“There’s even an argument that the election itself falls within the Fed’s purview,” he said. “After all, Trump’s reelection arguably presents a threat to the U.S. and global economy, to the Fed’s independence and its ability to achieve its employment and inflation objectives. If the goal of monetary policy is to achieve the best long-term economic outcome, then Fed officials should consider how their decisions will affect the political outcome in 2020.”

Thank you, Mr. Dudley, for that admission. Some of us have suspected, Continue reading "That Precious Fed Independence"

The Fed's Tower Of Babel

There was a profusion of communications and opinions from the Federal Reserve last week. The challenge now is to try to make sense of it all.

The first thing that caught my attention was the release of a survey conducted by the New York Fed measuring how well the Fed communicates its intentions to market makers. It didn’t do so well.

The bank found that a majority, or 15 out of 24, of the primary dealer banks that bid on U.S. Treasury debt auctions and make a market in government securities found the Fed’s communications prior to its July 31 decision to lower interest rates to be “ineffective” or close to it. “Several dealers indicated that they found communication confusing, and several characterized communications from various Fed officials as inconsistent,” the New York Fed said.

A similar survey of money managers found only slightly better results, with exactly half, or 14 of 28, giving the Fed “low grades for communications effectiveness.”

Then, at the Kansas City Fed’s annual “symposium” in Jackson Hole, Wyoming, Athanasios Orphanides, a professor at MIT, released a paper including suggestions on how the Fed can improve how it communicates its policy-making process. While the paper commends the Fed for increasing the amount of information it provides to the public over the past three decades – it surely has – there’s room for improvement in how it communicates that information.

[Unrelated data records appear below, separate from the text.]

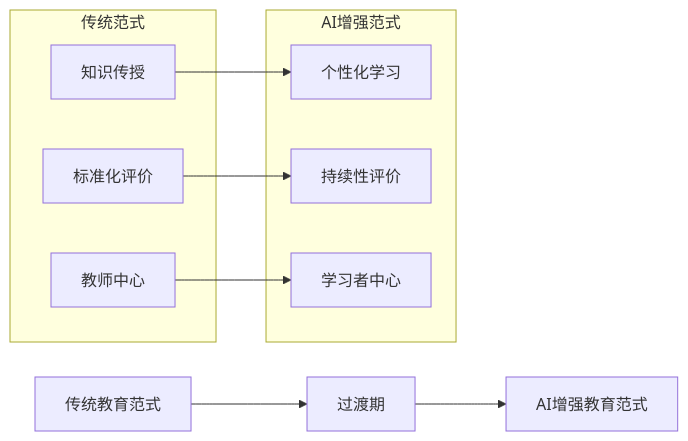
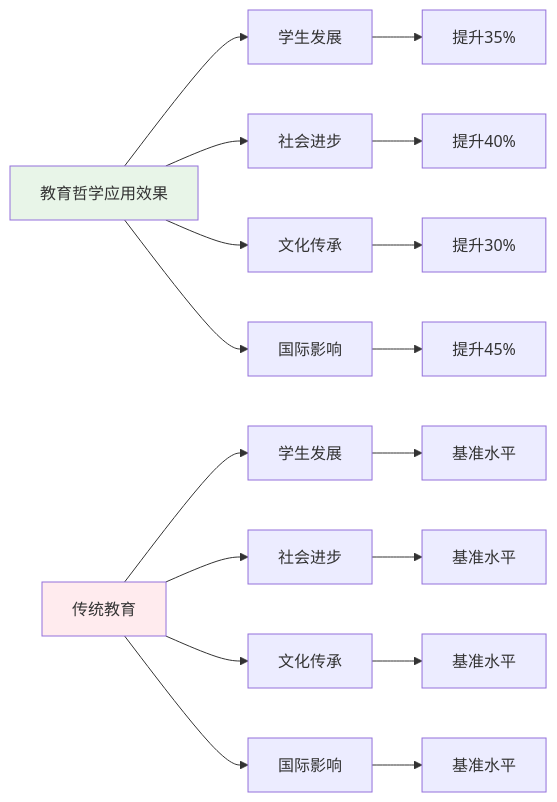
Before and after one commit to AdaMartin18010/SeniorEnducation: diagram 13 of 15 in 01-哲学科学基础/02-教育哲学与价值观.md, drawn with Mermaid. The commit also changed other lines of this file and 16 other files, not shown here.

````diff
--- a/01-哲学科学基础/02-教育哲学与价值观.md
+++ b/01-哲学科学基础/02-教育哲学与价值观.md
@@ -220,21 +560,25 @@
 ```mermaid
 graph LR
-    A[传统教育范式] --> B[过渡期]
-    B --> C[AI增强教育范式]
+    A[教育哲学应用效果] --> B[学生发展]
+    A --> C[社会进步]
+    A --> D[文化传承]
+    A --> E[国际影响]
     
-    subgraph 传统范式
-    D[知识传授]
-    E[标准化评价]
-    F[教师中心]
-    end
+    B --> B1[提升35%]
+    C --> C1[提升40%]
+    D --> D1[提升30%]
+    E --> E1[提升45%]
     
-    subgraph AI增强范式
-    G[个性化学习]
-    H[持续性评价]
-    I[学习者中心]
-    end
+    F[传统教育] --> G[学生发展]
+    F --> H[社会进步]
+    F --> I[文化传承]
+    F --> J[国际影响]
     
-    D --> G
-    E --> H
-    F --> I
+    G --> G1[基准水平]
+    H --> H1[基准水平]
+    I --> I1[基准水平]
+    J --> J1[基准水平]
+    
+    style A fill:#e8f5e8
+    style F fill:#ffebee
 ```
````
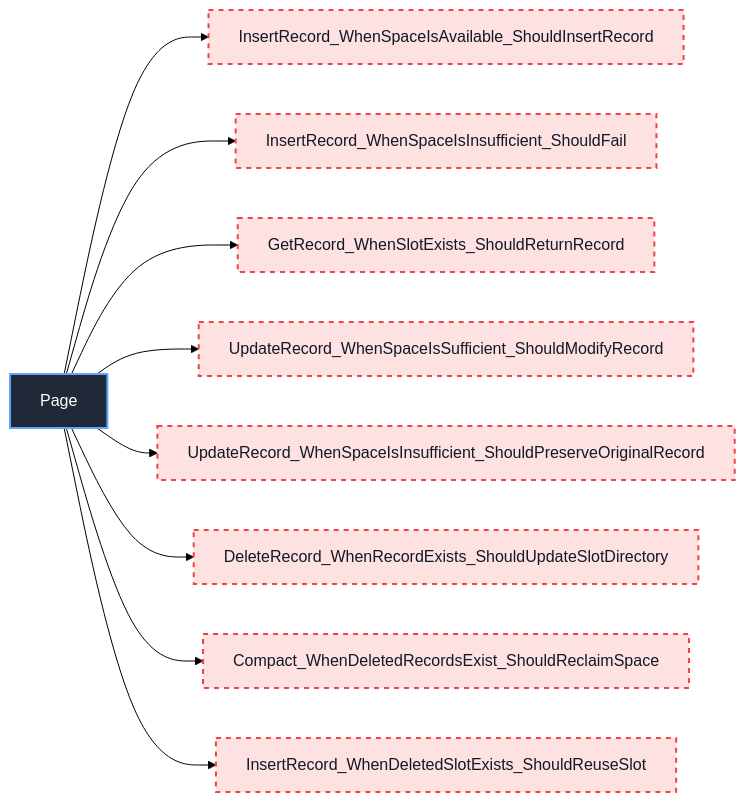
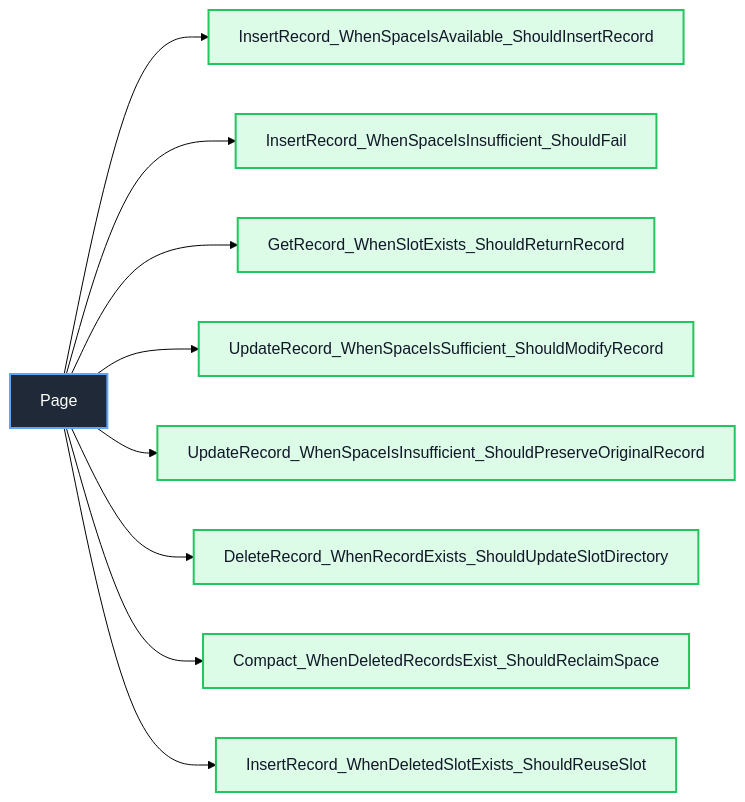
One commit to manaxpow/DBMS changed diagram 19 of 31 in docs/unit-test/README.md. Above: the diagram before and after it, drawn with Mermaid (forest theme). The commit also changed other lines of this file and 10 other files, not shown here.

````diff
--- a/docs/unit-test/README.md
+++ b/docs/unit-test/README.md
@@ -430,20 +430,20 @@
 ```mermaid
 flowchart LR
     Class_Page["Page"]
 
     Class_Page --> PG_001["InsertRecord_WhenSpaceIsAvailable_ShouldInsertRecord"]
     Class_Page --> PG_002["InsertRecord_WhenSpaceIsInsufficient_ShouldFail"]
     Class_Page --> PG_003["GetRecord_WhenSlotExists_ShouldReturnRecord"]
     Class_Page --> PG_004["UpdateRecord_WhenSpaceIsSufficient_ShouldModifyRecord"]
     Class_Page --> PG_005["UpdateRecord_WhenSpaceIsInsufficient_ShouldPreserveOriginalRecord"]
     Class_Page --> PG_006["DeleteRecord_WhenRecordExists_ShouldUpdateSlotDirectory"]
     Class_Page --> PG_007["Compact_WhenDeletedRecordsExist_ShouldReclaimSpace"]
     Class_Page --> PG_008["InsertRecord_WhenDeletedSlotExists_ShouldReuseSlot"]
 
     classDef classNode fill:#1f2937,stroke:#60a5fa,color:#ffffff,stroke-width:2px
     classDef completedTest fill:#dcfce7,stroke:#22c55e,color:#111827,stroke-width:2px
     classDef missingTest fill:#fee2e2,stroke:#ef4444,color:#111827,stroke-width:2px,stroke-dasharray: 5 5
 
     class Class_Page classNode
-    class PG_001,PG_002,PG_003,PG_004,PG_005,PG_006,PG_007,PG_008 missingTest
+    class PG_001,PG_002,PG_003,PG_004,PG_005,PG_006,PG_007,PG_008 completedTest
 ```
````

Specifically, Orphanides recommended that Fed members provide more details about their confidence or uncertainty in their various economic projections and how those might change given different scenarios or over time.

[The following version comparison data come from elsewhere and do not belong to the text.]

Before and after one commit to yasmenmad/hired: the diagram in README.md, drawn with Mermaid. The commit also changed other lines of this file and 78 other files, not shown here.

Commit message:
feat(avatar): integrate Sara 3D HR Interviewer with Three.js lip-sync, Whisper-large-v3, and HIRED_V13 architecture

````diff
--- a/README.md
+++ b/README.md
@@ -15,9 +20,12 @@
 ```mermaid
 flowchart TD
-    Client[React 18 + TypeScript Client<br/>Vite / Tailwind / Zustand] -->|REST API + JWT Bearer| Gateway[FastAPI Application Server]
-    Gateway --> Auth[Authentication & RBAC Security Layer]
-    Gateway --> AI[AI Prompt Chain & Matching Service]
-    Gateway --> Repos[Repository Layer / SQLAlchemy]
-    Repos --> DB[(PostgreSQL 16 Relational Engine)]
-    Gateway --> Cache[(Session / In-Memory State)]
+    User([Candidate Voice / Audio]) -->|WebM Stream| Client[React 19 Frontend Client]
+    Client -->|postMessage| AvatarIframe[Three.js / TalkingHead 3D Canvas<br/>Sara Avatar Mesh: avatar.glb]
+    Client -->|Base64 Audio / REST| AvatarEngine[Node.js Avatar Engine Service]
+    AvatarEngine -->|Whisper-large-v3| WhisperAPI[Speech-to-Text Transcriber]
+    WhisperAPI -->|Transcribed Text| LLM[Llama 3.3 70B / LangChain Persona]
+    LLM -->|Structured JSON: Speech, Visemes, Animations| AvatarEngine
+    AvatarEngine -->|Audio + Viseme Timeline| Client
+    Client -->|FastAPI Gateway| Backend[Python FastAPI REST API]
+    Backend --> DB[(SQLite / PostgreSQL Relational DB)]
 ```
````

While all of the information the Fed already provides, and the prospect of more, is good in theory, the problem is that the Fed is providing too much information, which is creating more confusion and uncertainty, rather than less, about exactly where it stands collectively, while businesses, investors and consumers crave simple guidance on the direction of future Fed policy so they can make more intelligent decisions. Continue reading "The Fed's Tower Of Babel"